Appealing to world organizations concerned for the maintenance of human rights, the following demands are made on behalf of all Korean women:

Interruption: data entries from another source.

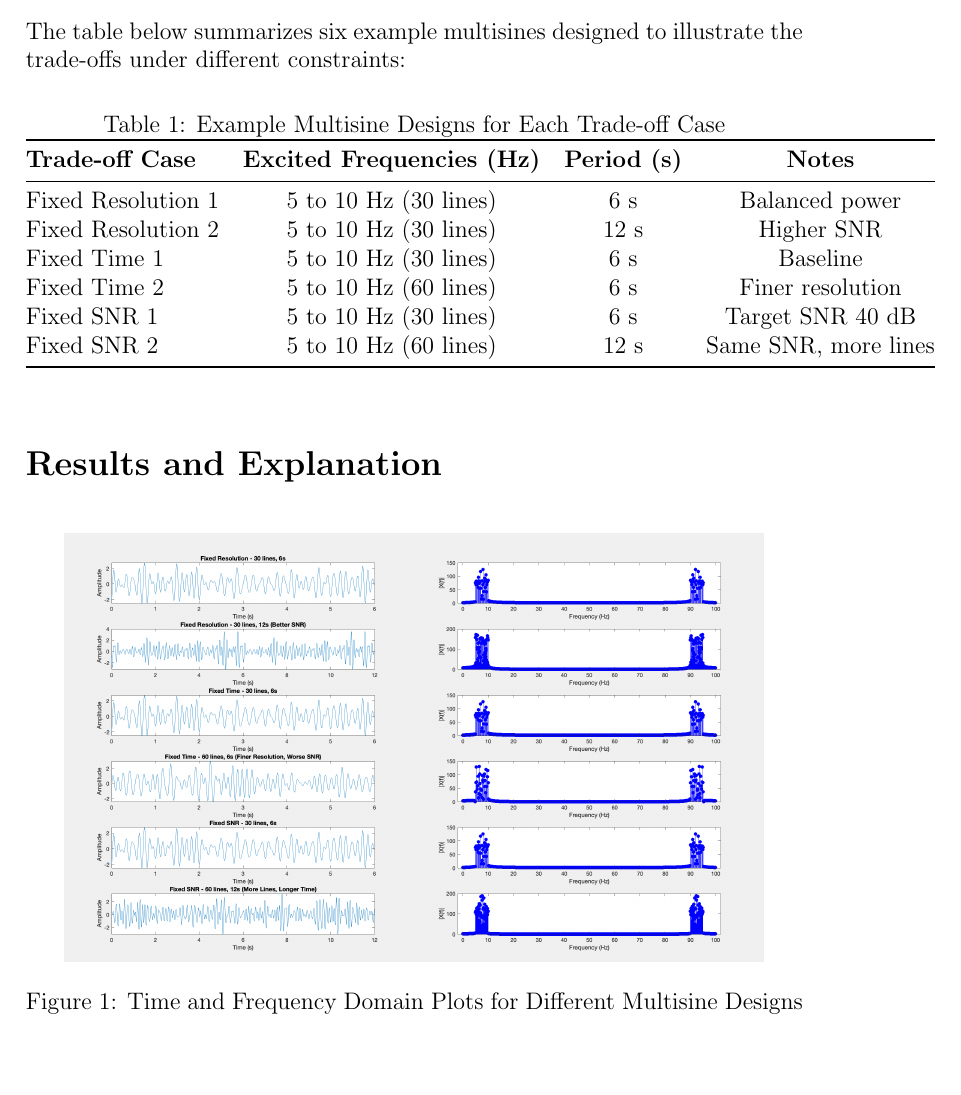
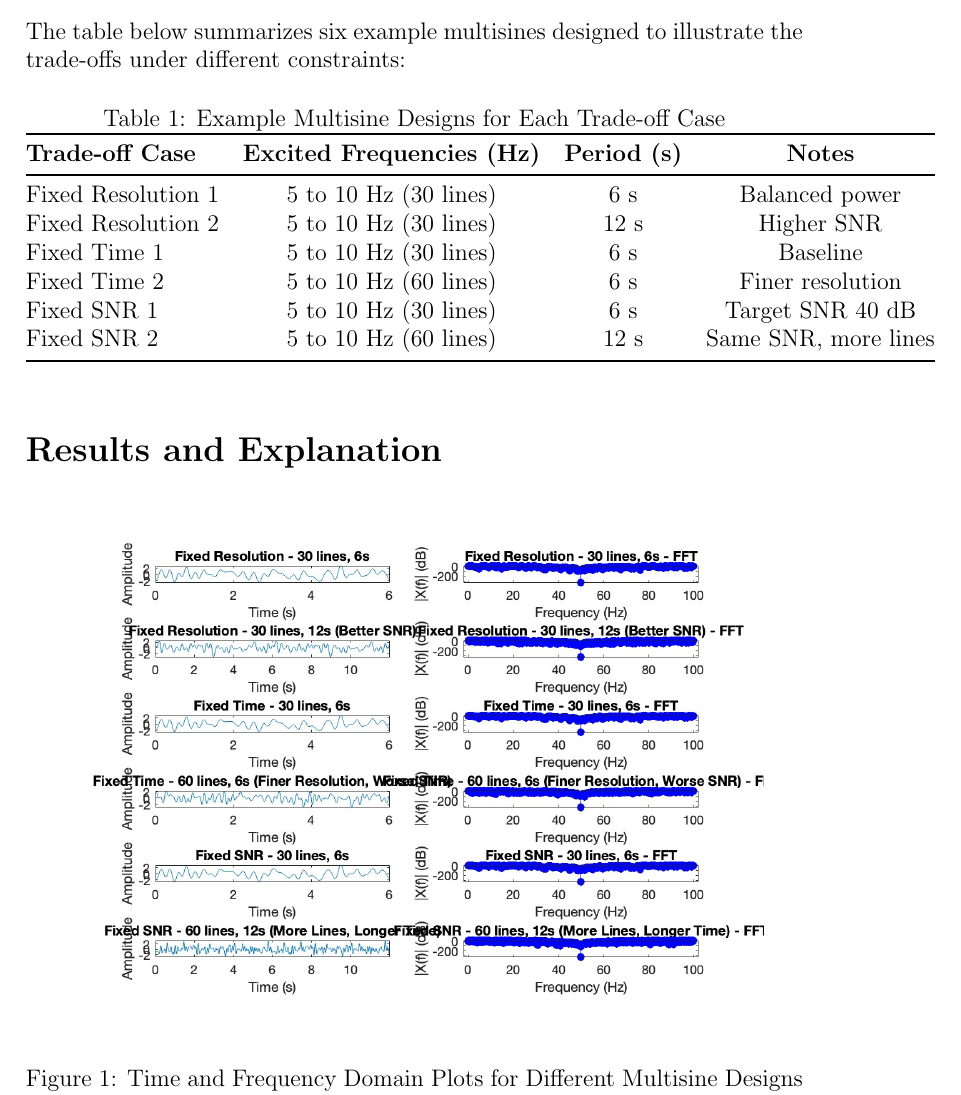
Before and after one commit to ibeatricez/MDDM, a LaTeX document (Assigments/report.tex): part of page 2 of 7, cut so that both start at the same text, the shorter picture padded with empty space. Compiled offline with pdfLaTeX.

Commit message:
updated with feedback

```diff
--- a/Assigments/report.tex
+++ b/Assigments/report.tex
@@ -67,7 +67,7 @@ Fixed SNR 2 & 5 to 10 Hz (60 lines) & 12 s & Same SNR, more lines \\
 
 \begin{figure}[h!]
     \centering
-    \includegraphics[width=0.9\textwidth]{frf_tradeoff.png}
+    \includegraphics[width=0.9\textwidth]{frftradeoff.jpg}
     \caption{Time and Frequency Domain Plots for Different Multisine Designs Illustrating Trade-offs}
     \label{fig:frf_tradeoff}
 \end{figure}
```
Also changed, not shown: Assigments/frftradeoff.jpg (added), Assigments/report.pdf, 3 other files.
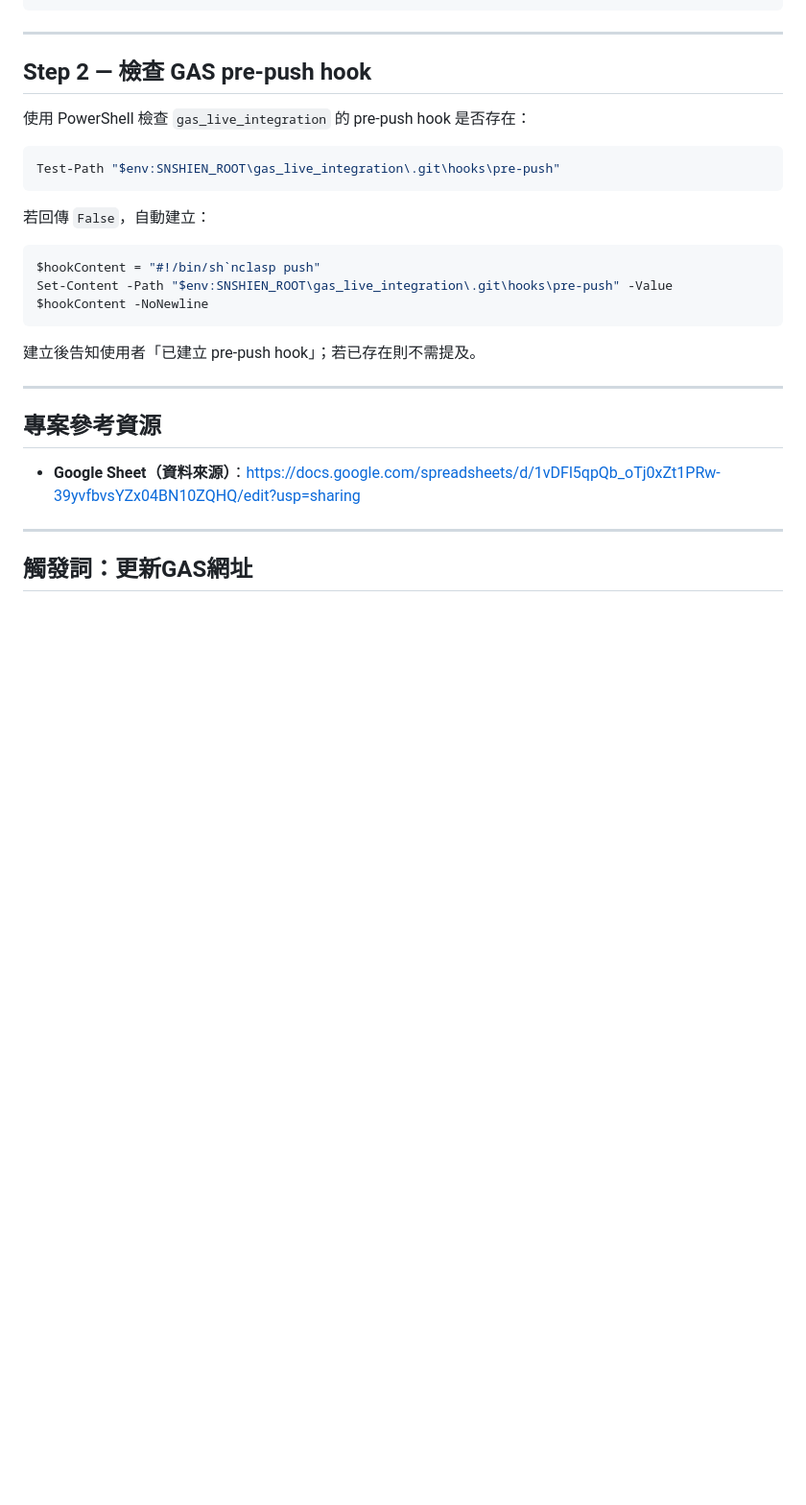
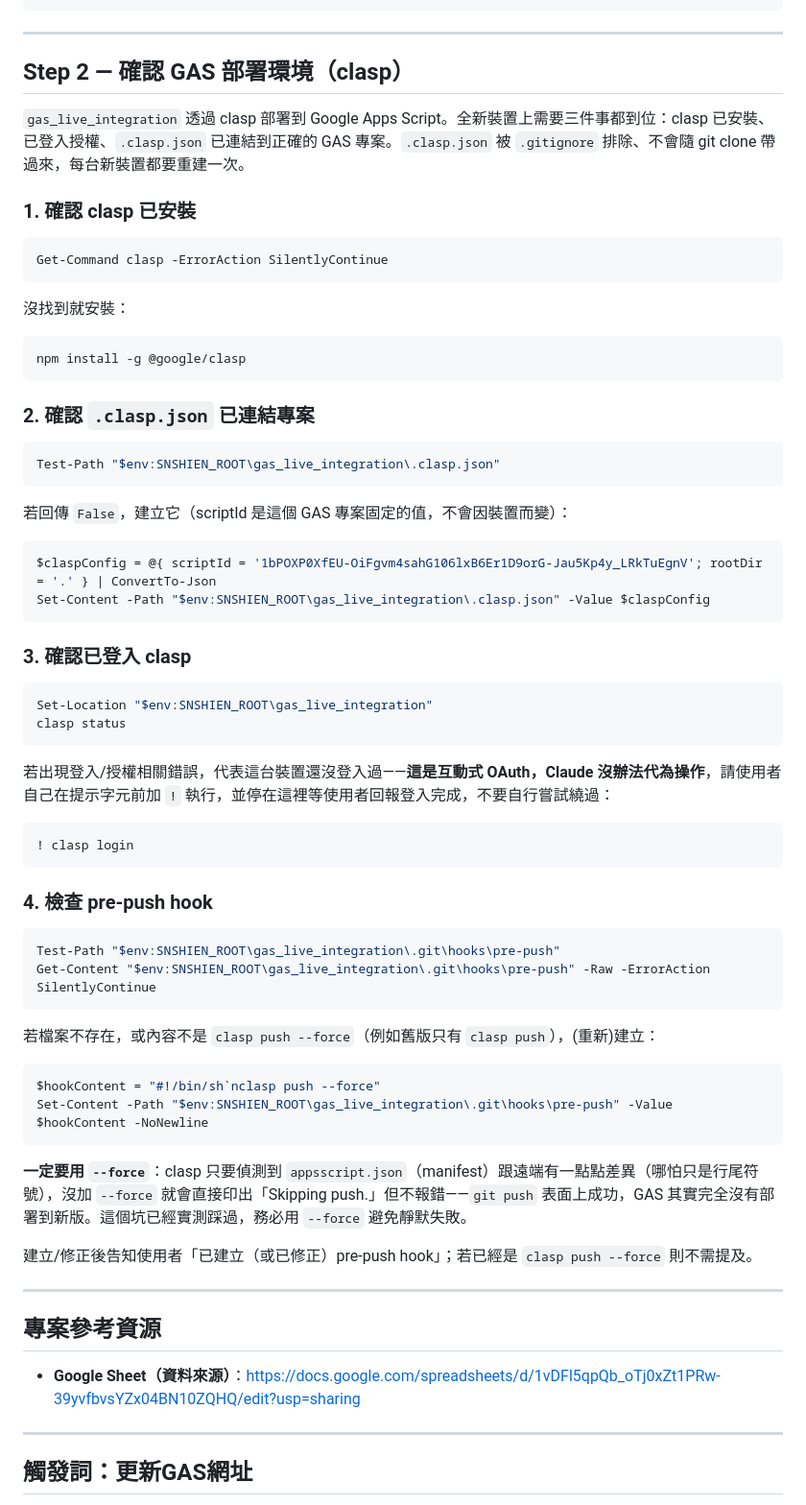
Before and after one commit to shien091090/SNShienSkill, a Markdown page: skills/shien/SKILL.md, the part around the change. Shown at 96% size. Rendered like a GitHub page; blank space fills up the shorter version.

Commit message:
shien: 補上全新裝置的 clasp 部署環境設定流程，並修正 pre-push hook 用 --force 避免靜默失敗
Co-Authored-By: Claude Sonnet 5 <noreply@anthropic.com>

````diff
--- a/skills/shien/SKILL.md
+++ b/skills/shien/SKILL.md
@@ -66,22 +66,65 @@ Get-ChildItem "$env:SNSHIEN_ROOT\gas_live_integration" -Recurse -File | Select-O
 
 ---
 
-## Step 2 — 檢查 GAS pre-push hook
+## Step 2 — 確認 GAS 部署環境（clasp）
 
-使用 PowerShell 檢查 `gas_live_integration` 的 pre-push hook 是否存在：
+`gas_live_integration` 透過 clasp 部署到 Google Apps Script。全新裝置上需要三件事都到位：clasp 已安裝、已登入授權、`.clasp.json` 已連結到正確的 GAS 專案。`.clasp.json` 被 `.gitignore` 排除、不會隨 git clone 帶過來，每台新裝置都要重建一次。
+
+### 1. 確認 clasp 已安裝
+
+```powershell
+Get-Command clasp -ErrorAction SilentlyContinue
+```
+
+沒找到就安裝：
+
+```powershell
+npm install -g @google/clasp
+```
+
+### 2. 確認 `.clasp.json` 已連結專案
+
+```powershell
+Test-Path "$env:SNSHIEN_ROOT\gas_live_integration\.clasp.json"
+```
+
+若回傳 `False`，建立它（scriptId 是這個 GAS 專案固定的值，不會因裝置而變）：
+
+```powershell
+$claspConfig = @{ scriptId = '1bPOXP0XfEU-OiFgvm4sahG106lxB6Er1D9orG-Jau5Kp4y_LRkTuEgnV'; rootDir = '.' } | ConvertTo-Json
+Set-Content -Path "$env:SNSHIEN_ROOT\gas_live_integration\.clasp.json" -Value $claspConfig
+```
+
+### 3. 確認已登入 clasp
+
+```powershell
+Set-Location "$env:SNSHIEN_ROOT\gas_live_integration"
+clasp status
+```
+
+若出現登入/授權相關錯誤，代表這台裝置還沒登入過——**這是互動式 OAuth，Claude 沒辦法代為操作**，請使用者自己在提示字元前加 `!` 執行，並停在這裡等使用者回報登入完成，不要自行嘗試繞過：
+
+```
+! clasp login
+```
+
+### 4. 檢查 pre-push hook
 
 ```powershell
 Test-Path "$env:SNSHIEN_ROOT\gas_live_integration\.git\hooks\pre-push"
+Get-Content "$env:SNSHIEN_ROOT\gas_live_integration\.git\hooks\pre-push" -Raw -ErrorAction SilentlyContinue
 ```
 
-若回傳 `False`，自動建立：
+若檔案不存在，或內容不是 `clasp push --force`（例如舊版只有 `clasp push`），(重新)建立：
 
 ```powershell
-$hookContent = "#!/bin/sh`nclasp push"
+$hookContent = "#!/bin/sh`nclasp push --force"
 Set-Content -Path "$env:SNSHIEN_ROOT\gas_live_integration\.git\hooks\pre-push" -Value $hookContent -NoNewline
 ```
 
-建立後告知使用者「已建立 pre-push hook」；若已存在則不需提及。
+**一定要用 `--force`**：clasp 只要偵測到 `appsscript.json`（manifest）跟遠端有一點點差異（哪怕只是行尾符號），沒加 `--force` 就會直接印出「Skipping push.」但不報錯——`git push` 表面上成功，GAS 其實完全沒有部署到新版。這個坑已經實測踩過，務必用 `--force` 避免靜默失敗。
+
+建立/修正後告知使用者「已建立（或已修正）pre-push hook」；若已經是 `clasp push --force` 則不需提及。
 
 ---
 
````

  1. That the Government of Japan and the Emperor recognize and take full responsibility for their violation of internationally-recognized standards of human rights in this issue, and make a full, strong and complete public apology to the individual victims, to Korea and to the women of other Asian nations likewise drafted into sexual service. Japan should make not only charitable gifts of money to the few women who have come forth, but in light of the many who have since died, should make country-by-country reparations as an acknowledgement of its crime against Korean women.
  2. The Government of Japan actively cooperate with the Korean Government and concerned international groups to pursue further studies in order to obtain as full information as possible on all aspects of the issue, and that the results be made public to the world community, with the goal of preventing any such future tragedy.
  3. That the Japanese Government encourage and assist its citizens who want to testify about this issue to do so without threat of reprisal.
  4. That the Japanese Government pay full and adequate compensation to all ‘comfort women’ survivors.
  5. That an appropriate monument be erected in Japan by the Japanese Government to honour and memorialize all ‘comfort women’ and to educate future generations about respect for the human rights of all people, including women and citizens of other countries.
  6. That the Japanese Government revise school textbooks to include reference to this issue as part of the colonial oppression against the Korean people.
  7. That the United Nations Commission on Human Rights thoroughly investigate this deliberate sexual subjugation of women toward the end of censuring Japan internationally both for its perpetration of a massive human rights violation and for its ongoing cover-up of all relevant facts.

by Heishoo Shin, Woman’s Hotline, #502-7, Chang Chundong, Sedaemun-gu, Seoul 120-180, Korea. Tel. 335 6955.

Veröffentlicht in WRI Women, Autumn 1992, No. 12